#### [Try it]
Only a number is required: how many lines of the material contain the word "Compatible"?

#### [Records for this task]
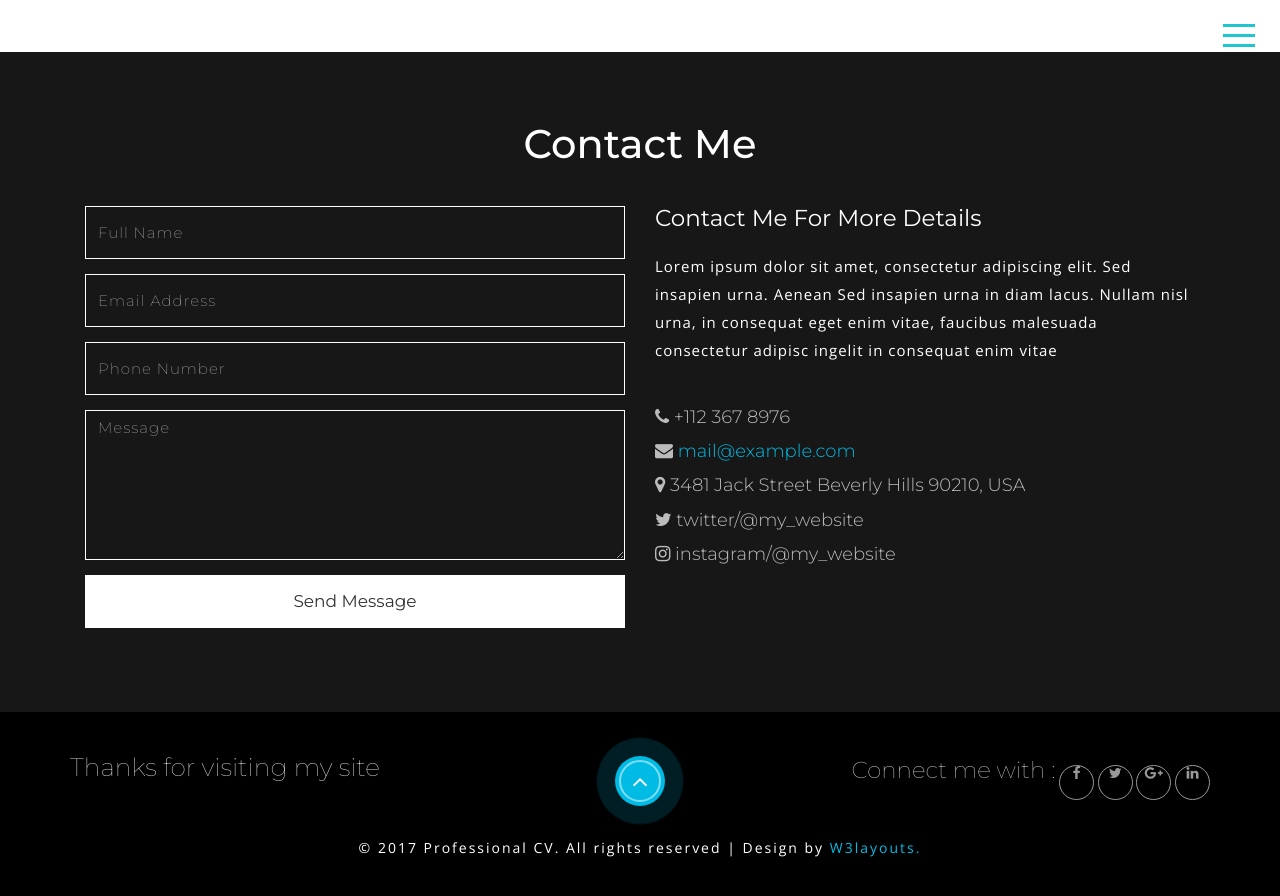
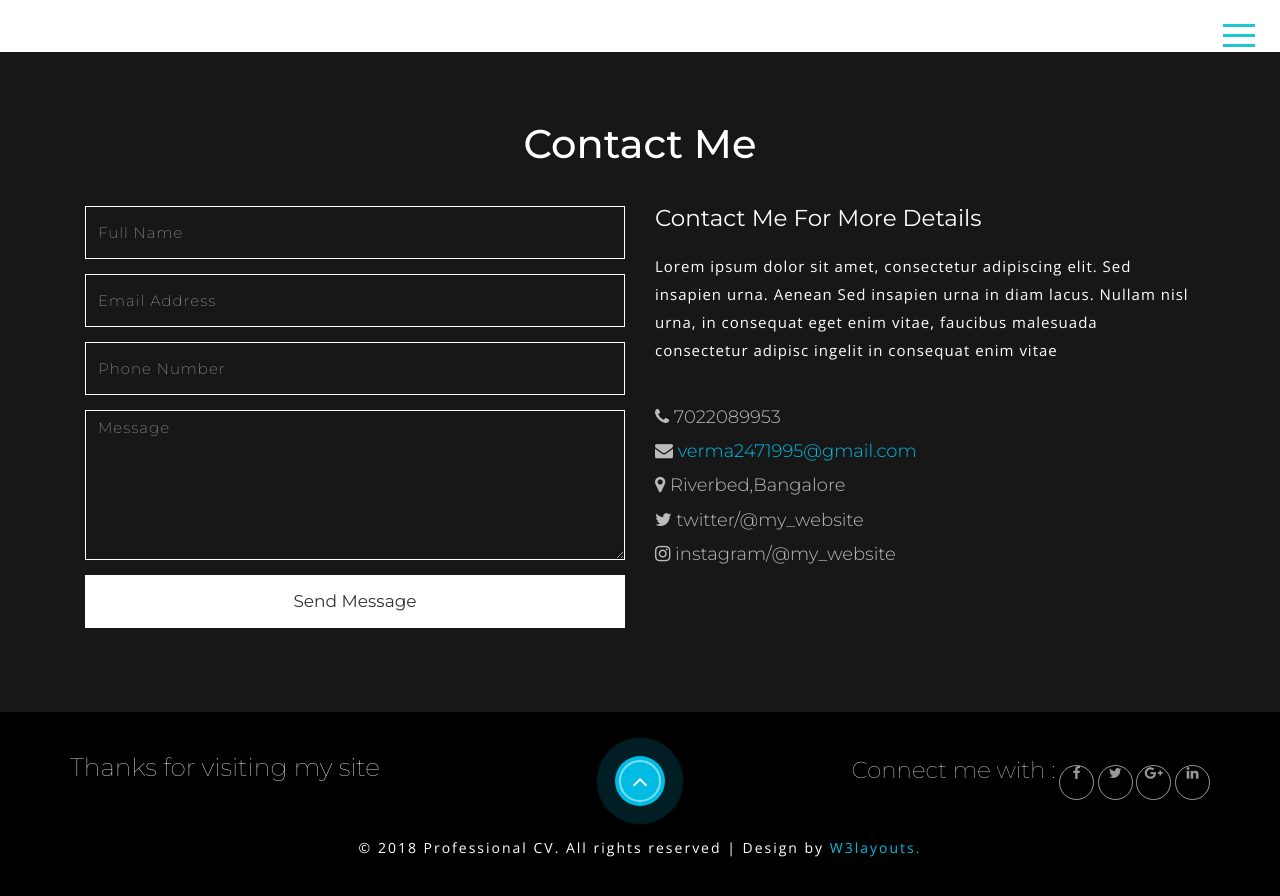
Before and after one commit to pashupati123/pashupati123.github.io, a Jekyll site: the page index.html, which Jekyll copies as it is, in a window 1280 px wide and 900 px high, scrolled down 4625 px. Shown: the top 896 px of the window. Built offline with Jekyll 4.4.1, drawn with Linux system fonts in a browser that asks for light colours; nearby versions of some CDN libraries; library files that are not in the unit come from our copies; some of the changed text lies outside the part shown.

Commit message:
Update index.html

```diff
--- a/index.html
+++ b/index.html
@@ -543,9 +543,9 @@ Smartphone Compatible web template, free webdesigns for Nokia, Samsung, LG, Sony
 			<h4>Contact me for more details</h4>
 			<p class="comment-w3">Lorem ipsum dolor sit amet, consectetur adipiscing elit. Sed insapien urna. Aenean Sed insapien urna in diam lacus. Nullam nisl urna, in consequat eget enim vitae, faucibus malesuada consectetur adipisc ingelit in consequat enim vitae</p>
 
-			<h5><span class="fa fa-phone"></span> +112 367 8976</h5>
-			<h5><span class="fa fa-envelope"></span> <a href="mailto:name@example.com"> mail@example.com</a></h5>
-			<h5><span class="fa fa-map-marker"></span> 3481 Jack Street Beverly Hills 90210, USA</h5>
+			<h5><span class="fa fa-phone"></span> 7022089953</h5>
+			<h5><span class="fa fa-envelope"></span> <a href="verma2471995@gmail.com"> verma2471995@gmail.com</a></h5>
+			<h5><span class="fa fa-map-marker"></span> Riverbed,Bangalore</h5>
 			<h5><span class="fa fa-twitter"></span> twitter/@my_website</h5>
 			<h5><span class="fa fa-instagram"></span> instagram/@my_website</h5>
 		</div>
@@ -565,7 +565,7 @@ Smartphone Compatible web template, free webdesigns for Nokia, Samsung, LG, Sony
 						<li><a href="#" class="social-button linkedin"><i class="fa fa-linkedin"></i></a></li>
 					</ul>
 				</div>
-			<p class="agileits_w3ls_copyright">© 2017 Professional CV. All rights reserved | Design by <a href="http://w3layouts.com">W3layouts.</a></p>
+			<p class="agileits_w3ls_copyright">© 2018 Professional CV. All rights reserved | Design by <a href="http://w3layouts.com">W3layouts.</a></p>
 			<div class="arrow-container animated fadeInDown">
 				<a href="#home" class="arrow-2 scroll">
 					<i class="fa fa-angle-up"></i>
```
Also changed, not shown: other parts of index.html (+2 -2 lines).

#### [Exercise result]
2